SVB Financial Group is reportedly exploring a sale after selling billions of dollars of assets to make its customers whole and sparking a panic on Wall Street this week.
Reuters and CNBC, citing people familiar with the matter, reported that the financially strapped bank was considering a potential sale to a larger institution. SVB didn’t immediately respond to CNN’s request for comment.
Shares of SVB
(SIVB) were halted Friday morning after falling more than 60% in premarket trading. The stock tumbled 60% Thursday after the bank said it had to sell a portfolio of US Treasuries and $1.75 billion in shares at a loss to cover rapidly declining customer deposits — essentially facing a run on the bank.
SVB, a relatively unknown bank outside of Silicon Valley, lends to higher-risk tech startups that have recently been hurt by higher interest rates and dwindling venture capital.
The bank partners with nearly half of all venture-backed tech and health care companies in the United States, many of which pulled deposits out of the bank as rising interest rates raised concern that the bank may not be able to get all its customers’ money back if they pulled their deposits en masse.
The crisis at SVB prompted Wall Street billionaire hedge fund manager Bill Ackman to compare the situation to Bear Stearns, the first bank to collapse at the start of the 2007-2008 global financial crisis.
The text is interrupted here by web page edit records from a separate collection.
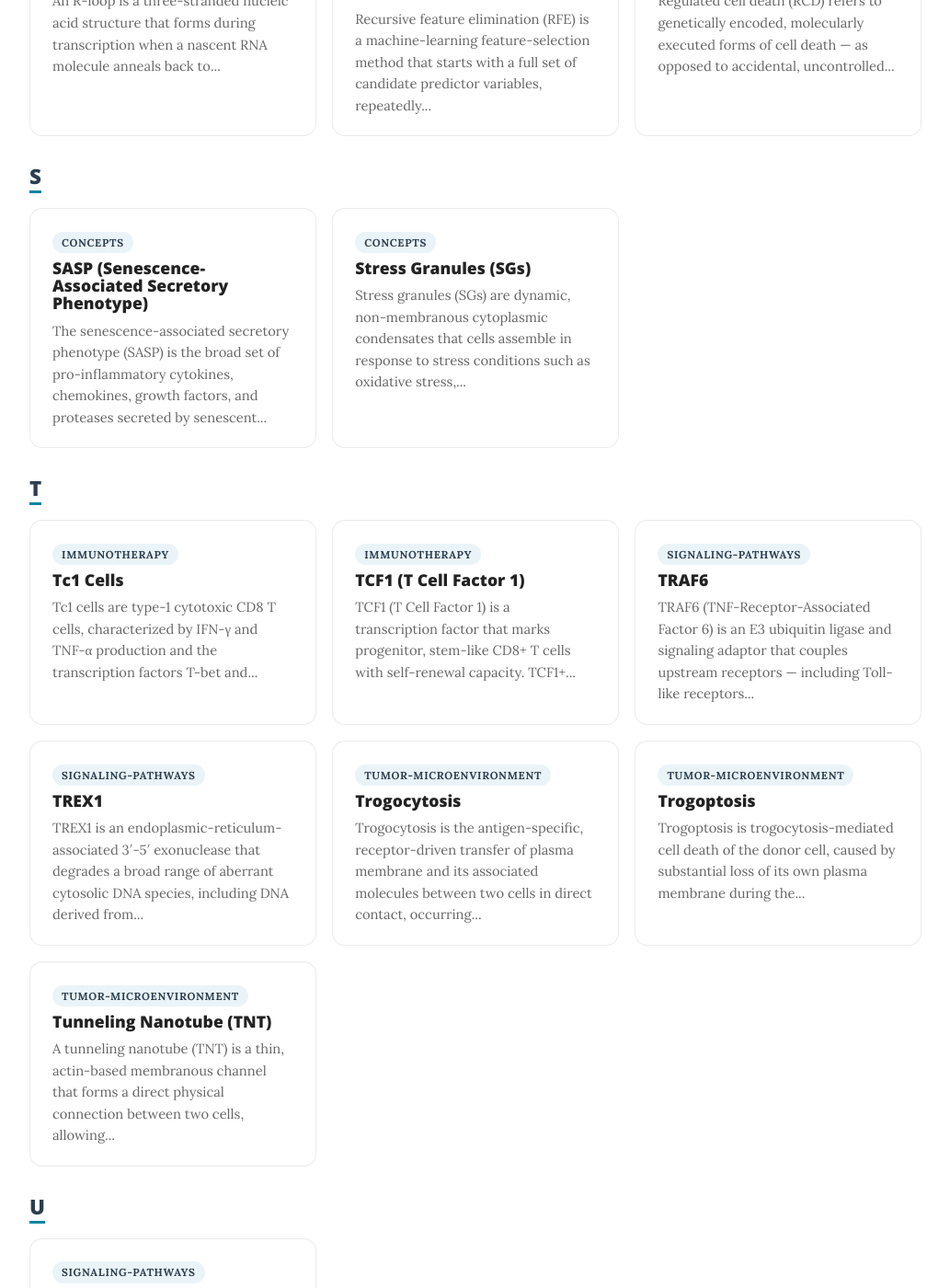
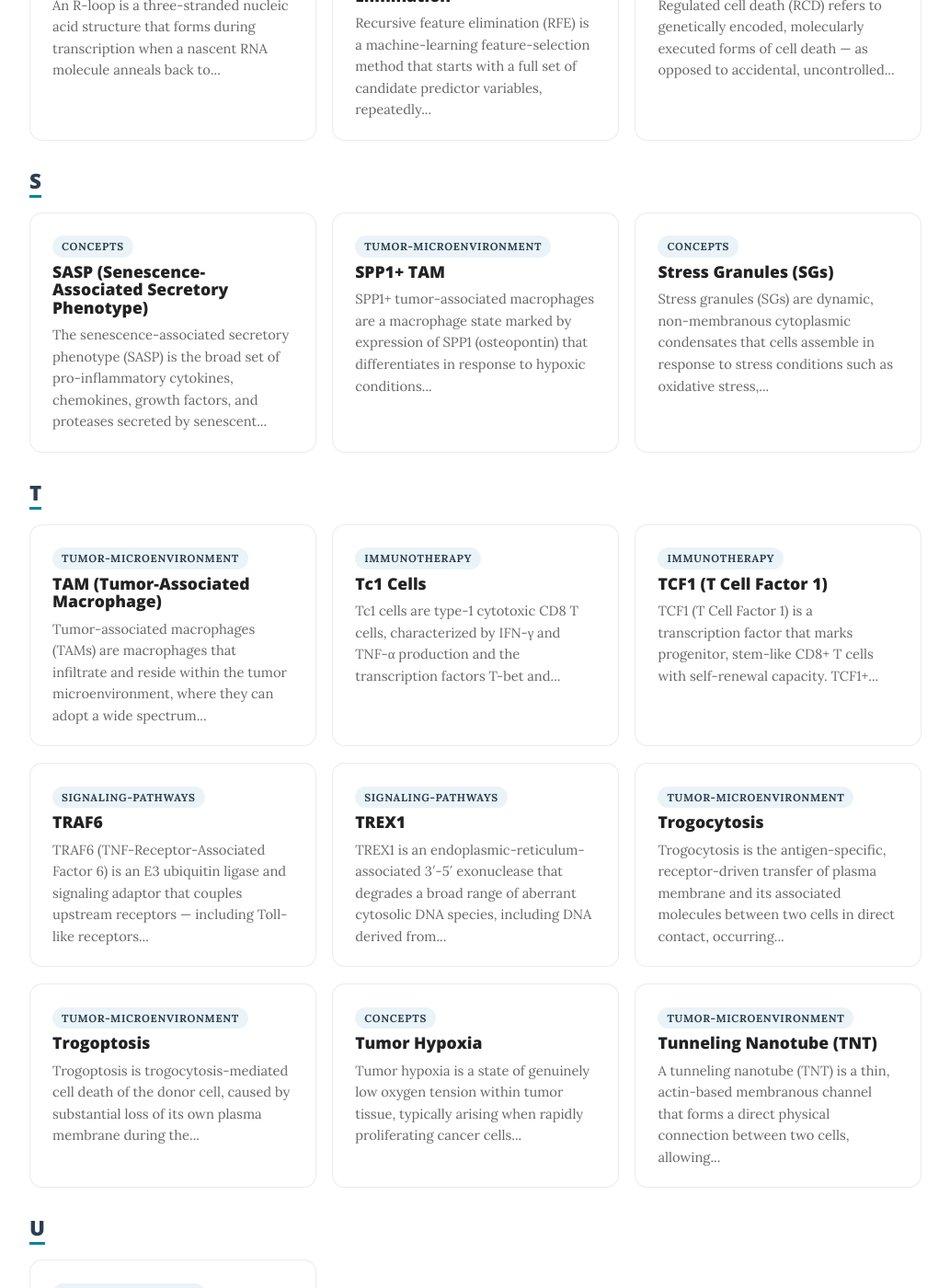
Before and after one commit to mjyeon0807-hub/mjyeon0807-hub.github.io, a Jekyll site: the page built from wiki.md, in a window 1280 px wide and 1400 px high, scrolled down 8898 px. Shown: the whole window at 92% size, without its empty margins (123-1156 px from the left). Built offline with Jekyll 4.4.1, drawn with Linux system fonts in a browser that asks for light colours; some of the changed text lies outside the part shown.

Commit message:
Add glossary terms + Today's Paper for Vuong et al. 2026 ccRCC hypoxia paper
New terms: hypoxia, pseudohypoxia, vessel normalization, TAM, SPP1+ TAM.
Cross-links EMT to hypoxia as an upstream trigger. Today's Paper covers
the hypoxia-paradox mechanism behind TKI/IO's shorter durability versus
dual checkpoint blockade in metastatic ccRCC.

Co-Authored-By: Claude Sonnet 5 <noreply@anthropic.com>

```diff
--- a/_data/wiki_papers.yml
+++ b/_data/wiki_papers.yml
@@ -115,3 +115,9 @@ ge-2026-stress-granules-ferroptosis:
   authors: "Zehe Ge, Zihan Wang, Erjie Zhao, et al., Fang Liu, Bo Chu, Xu Qian"
   year: 2026
   doi: "10.1038/s41556-026-01953-5"
+
+vuong-2026-hypoxia-ccrcc:
+  title: "Hypoxia shapes both therapeutic response and resistance in metastatic clear cell renal cell carcinoma"
+  authors: "Lynda Vuong, Andrew E. Cornish, Jennifer Pfeil, et al., Ming O. Li, A. Ari Hakimi"
+  year: 2026
+  doi: "10.1016/j.ccell.2026.05.007"
--- a/_glossary/emt-p-emt-met.md
+++ b/_glossary/emt-p-emt-met.md
@@ -2,10 +2,12 @@
 title: "EMT / p-EMT / MET"
 term_id: emt-p-emt-met
 category: tumor-microenvironment
-related: [ctc, anoikis-resistance, ccsc]
-sources: [kim-2026-ctc]
+related: [ctc, anoikis-resistance, ccsc, hypoxia]
+sources: [kim-2026-ctc, vuong-2026-hypoxia-ccrcc]
 ---
 
 Epithelial-mesenchymal transition (EMT) is the process by which epithelial cells lose polarity and cell-cell adhesion to gain migratory, mesenchymal-like properties; the reverse process is mesenchymal-to-epithelial transition (MET).
 
 Between these two extremes lies partial EMT (p-EMT), a hybrid state — associated with DNA-hypomethylated stemness genes — that lets tumor cells retain some epithelial adhesion while migrating collectively as clusters, then rapidly undergo MET to re-establish epithelial identity at a distant metastatic site.
+
+Tumor hypoxia is one well-established trigger of EMT programs: TGF-β signaling activated under hypoxic stress can drive tumor and stromal cells toward an EMT-like, extracellular-matrix-remodeling state that favors invasion and metastatic spread.
--- /dev/null
+++ b/_glossary/hypoxia.md
@@ -0,0 +1,9 @@
+---
+title: "Tumor Hypoxia"
+term_id: hypoxia
+category: concepts
+related: [pseudohypoxia, vessel-normalization, tam, spp1-tam]
+sources: [vuong-2026-hypoxia-ccrcc]
+---
+
+Tumor hypoxia is a state of genuinely low oxygen tension within tumor tissue, typically arising when rapidly proliferating cancer cells outgrow their blood supply or when tumor vasculature is structurally abnormal or damaged. Hypoxia activates hypoxia-inducible factors (HIFs), which reprogram cell metabolism and signaling to promote angiogenesis, immune evasion, and — in many cancers — invasion and metastasis. Because hypoxia can also arise indirectly (for example, through constitutive HIF activation independent of true low oxygen, as in pseudohypoxia), directly visualizing or measuring oxygen tension is often necessary to confirm genuine tissue hypoxia rather than infer it from HIF pathway activity alone.
--- /dev/null
+++ b/_glossary/pseudohypoxia.md
@@ -0,0 +1,9 @@
+---
+title: "Pseudohypoxia"
+term_id: pseudohypoxia
+category: signaling-pathways
+related: [hypoxia, vessel-normalization]
+sources: [vuong-2026-hypoxia-ccrcc]
+---
+
+Pseudohypoxia is a state of constitutive activation of the hypoxia-inducible factor (HIF) signaling pathway that occurs independent of actual low tissue oxygen tension. The clearest example is clear cell renal cell carcinoma (ccRCC), where loss of the von Hippel-Lindau (VHL) tumor suppressor prevents the normal oxygen-dependent degradation of HIF-1α and HIF-2α, so these transcription factors remain active — driving angiogenesis and a hyper-vascular tumor phenotype — even when the tissue is not actually oxygen-deprived. Because pseudohypoxia mimics the downstream signaling of true hypoxia, distinguishing the two requires direct measurement of oxygen tension rather than relying on HIF pathway activity alone.
--- /dev/null
+++ b/_glossary/spp1-tam.md
@@ -0,0 +1,9 @@
+---
+title: "SPP1+ TAM"
+term_id: spp1-tam
+category: tumor-microenvironment
+related: [tam, hypoxia, gsc]
+sources: [vuong-2026-hypoxia-ccrcc]
+---
+
+SPP1+ tumor-associated macrophages are a macrophage state marked by expression of SPP1 (osteopontin) that differentiates in response to hypoxic conditions within the tumor microenvironment. Across multiple human cancers, SPP1+ TAMs have been associated with tissue hypoxia, poor prognosis, and reduced responsiveness to immunotherapy, making SPP1 expression a commonly used marker for identifying hypoxic, immunosuppressive regions of a tumor.
--- /dev/null
+++ b/_glossary/tam.md
@@ -0,0 +1,9 @@
+---
+title: "TAM (Tumor-Associated Macrophage)"
+term_id: tam
+category: tumor-microenvironment
+related: [spp1-tam, hypoxia, ccsc]
+sources: [vuong-2026-hypoxia-ccrcc]
+---
+
+Tumor-associated macrophages (TAMs) are macrophages that infiltrate and reside within the tumor microenvironment, where they can adopt a wide spectrum of functional states depending on local signals such as oxygen tension, cytokines, and metabolites. Some TAM states support antigen presentation and anti-tumor immunity, while others promote immune suppression, angiogenesis, and tumor progression. Because TAMs are highly plastic and heterogeneous, tumors typically contain multiple distinct TAM subpopulations simultaneously, each shaped by — and reflecting — the local microenvironmental conditions in which it differentiated.
--- /dev/null
+++ b/_glossary/vessel-normalization.md
@@ -0,0 +1,9 @@
+---
+title: "Vessel Normalization (VN)"
+term_id: vessel-normalization
+category: concepts
+related: [hypoxia, pseudohypoxia]
+sources: [vuong-2026-hypoxia-ccrcc]
+---
+
+Vessel normalization (VN) is a hypothesized effect of anti-angiogenic therapy in which structurally abnormal, leaky tumor blood vessels are remodeled into a more mature, better-organized vasculature. In principle, this transiently improves blood flow and oxygen delivery to the tumor, reducing hypoxia and improving drug/immune cell penetration, before anti-angiogenic pressure eventually prunes vessels further. Whether — and to what extent — vessel normalization occurs varies by cancer type and treatment context, making it an important but not universal consideration when interpreting how anti-angiogenic drugs affect tumor oxygenation.
```
Also changed, not shown: _papers/vuong-2026-hypoxia-shapes-both-therapeutic-response.md (added, +17 -0 lines).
Ackman said in a series of tweets that SVB may require a bailout and called on the US government to to step in to protect customers’ deposits and prevent damage to the bank’s tech startup clients.
“The risk of failure and deposit losses here is that the next, least well-capitalized bank races a run and fails and the dominoes continue to fall,” Ackman wrote.
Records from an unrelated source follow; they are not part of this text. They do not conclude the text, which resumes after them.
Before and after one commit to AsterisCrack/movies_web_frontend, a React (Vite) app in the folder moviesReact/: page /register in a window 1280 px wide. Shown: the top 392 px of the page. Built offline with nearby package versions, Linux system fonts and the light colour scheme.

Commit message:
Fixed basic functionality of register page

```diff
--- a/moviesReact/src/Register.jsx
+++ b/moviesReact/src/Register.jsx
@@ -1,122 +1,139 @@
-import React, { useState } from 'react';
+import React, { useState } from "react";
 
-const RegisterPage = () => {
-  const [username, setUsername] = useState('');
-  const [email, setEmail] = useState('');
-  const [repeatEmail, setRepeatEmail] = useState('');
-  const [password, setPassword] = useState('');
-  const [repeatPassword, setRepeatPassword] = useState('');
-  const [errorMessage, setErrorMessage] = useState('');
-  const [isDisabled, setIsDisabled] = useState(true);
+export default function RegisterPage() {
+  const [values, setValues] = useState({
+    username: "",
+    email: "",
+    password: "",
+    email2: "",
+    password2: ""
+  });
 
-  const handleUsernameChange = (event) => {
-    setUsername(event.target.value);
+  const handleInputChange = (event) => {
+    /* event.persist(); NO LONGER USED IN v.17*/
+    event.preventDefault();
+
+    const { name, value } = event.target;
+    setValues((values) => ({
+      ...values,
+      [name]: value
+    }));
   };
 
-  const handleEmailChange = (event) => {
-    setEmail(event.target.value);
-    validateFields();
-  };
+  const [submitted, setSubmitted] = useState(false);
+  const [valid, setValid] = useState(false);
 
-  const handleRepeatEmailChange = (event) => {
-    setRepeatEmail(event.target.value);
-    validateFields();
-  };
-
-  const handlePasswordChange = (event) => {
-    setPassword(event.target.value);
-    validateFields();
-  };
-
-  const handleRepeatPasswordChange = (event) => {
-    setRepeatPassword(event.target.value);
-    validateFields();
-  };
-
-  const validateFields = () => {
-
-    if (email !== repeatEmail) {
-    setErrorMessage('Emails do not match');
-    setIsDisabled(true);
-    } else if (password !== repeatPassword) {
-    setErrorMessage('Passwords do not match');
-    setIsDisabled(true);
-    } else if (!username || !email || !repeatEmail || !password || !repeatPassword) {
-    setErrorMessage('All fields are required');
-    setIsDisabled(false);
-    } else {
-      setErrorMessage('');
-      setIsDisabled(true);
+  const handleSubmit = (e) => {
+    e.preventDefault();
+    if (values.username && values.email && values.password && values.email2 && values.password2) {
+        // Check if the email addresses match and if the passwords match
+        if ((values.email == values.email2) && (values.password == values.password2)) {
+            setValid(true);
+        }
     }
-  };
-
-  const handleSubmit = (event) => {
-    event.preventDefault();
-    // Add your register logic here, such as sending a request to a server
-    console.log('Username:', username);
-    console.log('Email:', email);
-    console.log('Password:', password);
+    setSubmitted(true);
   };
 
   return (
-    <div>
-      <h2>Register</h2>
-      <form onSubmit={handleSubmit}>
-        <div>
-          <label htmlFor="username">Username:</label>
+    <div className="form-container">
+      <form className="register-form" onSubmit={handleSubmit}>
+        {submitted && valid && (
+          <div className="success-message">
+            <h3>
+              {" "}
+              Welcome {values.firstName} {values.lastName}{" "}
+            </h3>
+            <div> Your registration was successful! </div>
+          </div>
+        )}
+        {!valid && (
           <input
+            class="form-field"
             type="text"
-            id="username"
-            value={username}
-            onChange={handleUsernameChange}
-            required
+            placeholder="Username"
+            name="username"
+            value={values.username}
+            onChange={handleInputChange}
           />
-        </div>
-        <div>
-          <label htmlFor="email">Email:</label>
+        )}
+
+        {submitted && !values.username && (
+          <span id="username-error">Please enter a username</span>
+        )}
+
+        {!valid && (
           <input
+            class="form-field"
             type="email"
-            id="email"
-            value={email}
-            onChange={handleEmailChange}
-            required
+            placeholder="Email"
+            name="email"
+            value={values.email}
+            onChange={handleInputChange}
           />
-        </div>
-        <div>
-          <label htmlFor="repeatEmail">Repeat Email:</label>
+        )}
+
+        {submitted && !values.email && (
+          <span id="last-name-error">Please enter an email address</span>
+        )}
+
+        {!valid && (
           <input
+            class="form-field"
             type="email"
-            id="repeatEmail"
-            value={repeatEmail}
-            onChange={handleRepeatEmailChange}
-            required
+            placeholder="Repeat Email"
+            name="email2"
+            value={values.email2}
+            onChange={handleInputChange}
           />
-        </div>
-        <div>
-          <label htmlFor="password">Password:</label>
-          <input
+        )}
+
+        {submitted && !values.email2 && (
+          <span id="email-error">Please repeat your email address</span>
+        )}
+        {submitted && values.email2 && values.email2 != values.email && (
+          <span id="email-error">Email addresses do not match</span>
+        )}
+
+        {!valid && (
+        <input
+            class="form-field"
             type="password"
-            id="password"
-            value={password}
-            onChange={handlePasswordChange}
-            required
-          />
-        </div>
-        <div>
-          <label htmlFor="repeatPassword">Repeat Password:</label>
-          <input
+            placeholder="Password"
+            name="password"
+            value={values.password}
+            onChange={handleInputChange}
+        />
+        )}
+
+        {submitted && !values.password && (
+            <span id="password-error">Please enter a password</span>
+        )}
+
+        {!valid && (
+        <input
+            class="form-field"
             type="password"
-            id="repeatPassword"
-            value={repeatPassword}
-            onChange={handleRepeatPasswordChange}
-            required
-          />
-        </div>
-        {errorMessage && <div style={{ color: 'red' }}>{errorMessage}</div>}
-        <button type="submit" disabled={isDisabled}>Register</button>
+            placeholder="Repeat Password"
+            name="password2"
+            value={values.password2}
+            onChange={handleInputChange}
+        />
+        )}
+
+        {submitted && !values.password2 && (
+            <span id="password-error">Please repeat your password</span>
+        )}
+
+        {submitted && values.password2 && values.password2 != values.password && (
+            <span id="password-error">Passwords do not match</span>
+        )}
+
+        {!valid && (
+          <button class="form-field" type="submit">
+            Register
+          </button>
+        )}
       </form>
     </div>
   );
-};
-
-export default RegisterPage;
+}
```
Widespread contagion fears appeared to calm slightly Friday: Although SVB brought down mainstream bank stocks right along with it Thursday, most other bank stocks stabilized. Still, investors fear SVB’s surprise deposit crisis may not be a one-off event.
Several other bank stocks were halted Friday, including First Republic, PacWest Bancorp, and Signature Bank.
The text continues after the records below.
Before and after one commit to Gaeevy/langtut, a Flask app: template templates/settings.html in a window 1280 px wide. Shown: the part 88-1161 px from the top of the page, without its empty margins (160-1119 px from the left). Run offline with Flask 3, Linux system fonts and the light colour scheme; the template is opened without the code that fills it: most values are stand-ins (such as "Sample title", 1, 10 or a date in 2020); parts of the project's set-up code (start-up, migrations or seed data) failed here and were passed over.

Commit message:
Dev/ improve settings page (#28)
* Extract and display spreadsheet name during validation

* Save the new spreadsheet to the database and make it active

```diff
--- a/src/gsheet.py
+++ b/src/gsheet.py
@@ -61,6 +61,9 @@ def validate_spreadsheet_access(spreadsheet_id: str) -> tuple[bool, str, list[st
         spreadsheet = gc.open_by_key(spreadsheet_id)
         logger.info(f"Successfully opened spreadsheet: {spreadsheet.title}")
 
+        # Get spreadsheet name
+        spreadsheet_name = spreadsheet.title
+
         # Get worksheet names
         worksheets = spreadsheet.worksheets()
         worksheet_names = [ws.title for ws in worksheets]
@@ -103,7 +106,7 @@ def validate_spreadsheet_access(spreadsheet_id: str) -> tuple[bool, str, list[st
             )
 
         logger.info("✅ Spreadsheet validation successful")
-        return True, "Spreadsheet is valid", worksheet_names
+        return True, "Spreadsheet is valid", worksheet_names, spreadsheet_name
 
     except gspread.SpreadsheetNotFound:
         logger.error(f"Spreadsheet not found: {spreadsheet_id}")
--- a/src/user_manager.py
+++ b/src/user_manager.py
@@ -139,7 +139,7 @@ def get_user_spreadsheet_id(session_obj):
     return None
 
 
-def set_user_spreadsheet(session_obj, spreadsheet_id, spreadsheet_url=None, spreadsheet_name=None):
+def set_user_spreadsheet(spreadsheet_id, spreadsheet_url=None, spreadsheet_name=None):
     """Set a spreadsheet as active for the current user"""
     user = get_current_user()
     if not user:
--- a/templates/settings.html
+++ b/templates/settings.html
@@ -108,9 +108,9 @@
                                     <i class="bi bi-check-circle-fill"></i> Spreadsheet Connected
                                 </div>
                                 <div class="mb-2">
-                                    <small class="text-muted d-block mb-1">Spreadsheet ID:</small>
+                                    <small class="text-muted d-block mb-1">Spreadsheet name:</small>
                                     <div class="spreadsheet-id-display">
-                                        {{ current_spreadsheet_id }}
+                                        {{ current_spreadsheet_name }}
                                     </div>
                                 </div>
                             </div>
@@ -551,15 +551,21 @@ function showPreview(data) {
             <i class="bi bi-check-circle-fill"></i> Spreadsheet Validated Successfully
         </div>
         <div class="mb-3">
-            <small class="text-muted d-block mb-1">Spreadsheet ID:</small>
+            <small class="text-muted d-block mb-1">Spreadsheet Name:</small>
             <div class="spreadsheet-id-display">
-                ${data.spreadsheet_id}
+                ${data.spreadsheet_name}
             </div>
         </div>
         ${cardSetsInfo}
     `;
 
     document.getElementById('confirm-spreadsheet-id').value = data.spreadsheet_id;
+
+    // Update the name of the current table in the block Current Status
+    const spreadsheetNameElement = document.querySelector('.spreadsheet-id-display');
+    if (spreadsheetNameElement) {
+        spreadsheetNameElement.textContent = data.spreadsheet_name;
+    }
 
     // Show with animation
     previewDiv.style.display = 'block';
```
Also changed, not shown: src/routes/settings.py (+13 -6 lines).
SVB’s sudden fall mirrored other risky bets that have gotten exposed in the past year’s market turmoil. Crypto-focused lender Silvergate said Wednesday it is winding down operations and will liquidate the bank after being financially pummeled by turmoil in digital assets.
When interest rates were near zero, large banks scooped up Treasuries and bonds. Now, as the Federal Reserve hikes rates to fight inflation, those bonds are worth much less and banks are sitting on the losses. For SVB, which said it is partnered with nearly half of all venture-backed tech and health care companies, cash-hungry startups are feeling the pinch.
The Treasury Department told CNN on Friday it’s monitoring the situation as financial pressure at the parent of Silicon Valley Bank raise concerns about the broader health of America’s banks.
“Treasury is aware of recent developments. The Department will remain in touch with regulators as appropriate,” a Treasury spokesperson said in a statement.
– CNN’s Matt Egan contributed to this report